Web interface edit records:
------------

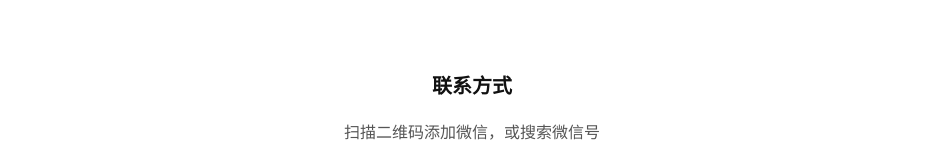
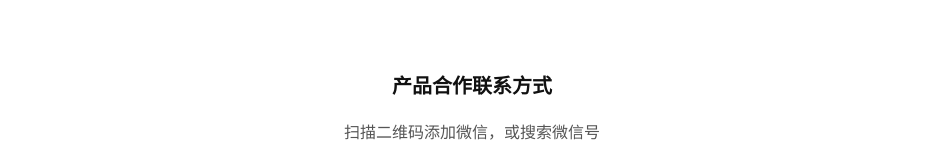
Before and after one commit to Peterlam5785/weizhiyao-healing, a plain HTML site: page index.html in a window 1280 px wide. Shown: the part 1992-2152 px from the top of the page, without its empty margins (168-1111 px from the left). Drawn offline with Linux system fonts and the light colour scheme.

Commit message:
index.html

```diff
--- a/index.html
+++ b/index.html
@@ -170,7 +170,7 @@
 </main>
 <!-- 联系方式区块 -->
 <section aria-label="联系方式" style="padding:40px 0;border-top:1px solid #ececec;text-align:center">
-  <h2 style="font-size:20px;font-weight:700;margin-bottom:12px;">联系方式</h2>
+  <h2 style="font-size:20px;font-weight:700;margin-bottom:12px;">产品合作联系方式</h2>
   <p style="color:#555;margin-bottom:16px;">扫描二维码添加微信，或搜索微信号</p>
   <button id="showQR" style="background:#007aff;color:#fff;border:none;padding:10px 22px;
           border-radius:999px;font-size:14px;cursor:pointer;">点击查看二维码</button>
```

------------

TASK REQUIREMENTS:
The result should be a verbatim copy of the data, free of pictures.

SOLUTION:
Before and after one commit to Peterlam5785/weizhiyao-healing, a plain HTML site: page index.html in a window 1280 px wide. Shown: the part 1992-2152 px from the top of the page, without its empty margins (168-1111 px from the left). Drawn offline with Linux system fonts and the light colour scheme.

Commit message:
index.html

```diff
--- a/index.html
+++ b/index.html
@@ -170,7 +170,7 @@
 </main>
 <!-- 联系方式区块 -->
 <section aria-label="联系方式" style="padding:40px 0;border-top:1px solid #ececec;text-align:center">
-  <h2 style="font-size:20px;font-weight:700;margin-bottom:12px;">联系方式</h2>
+  <h2 style="font-size:20px;font-weight:700;margin-bottom:12px;">产品合作联系方式</h2>
   <p style="color:#555;margin-bottom:16px;">扫描二维码添加微信，或搜索微信号</p>
   <button id="showQR" style="background:#007aff;color:#fff;border:none;padding:10px 22px;
           border-radius:999px;font-size:14px;cursor:pointer;">点击查看二维码</button>
```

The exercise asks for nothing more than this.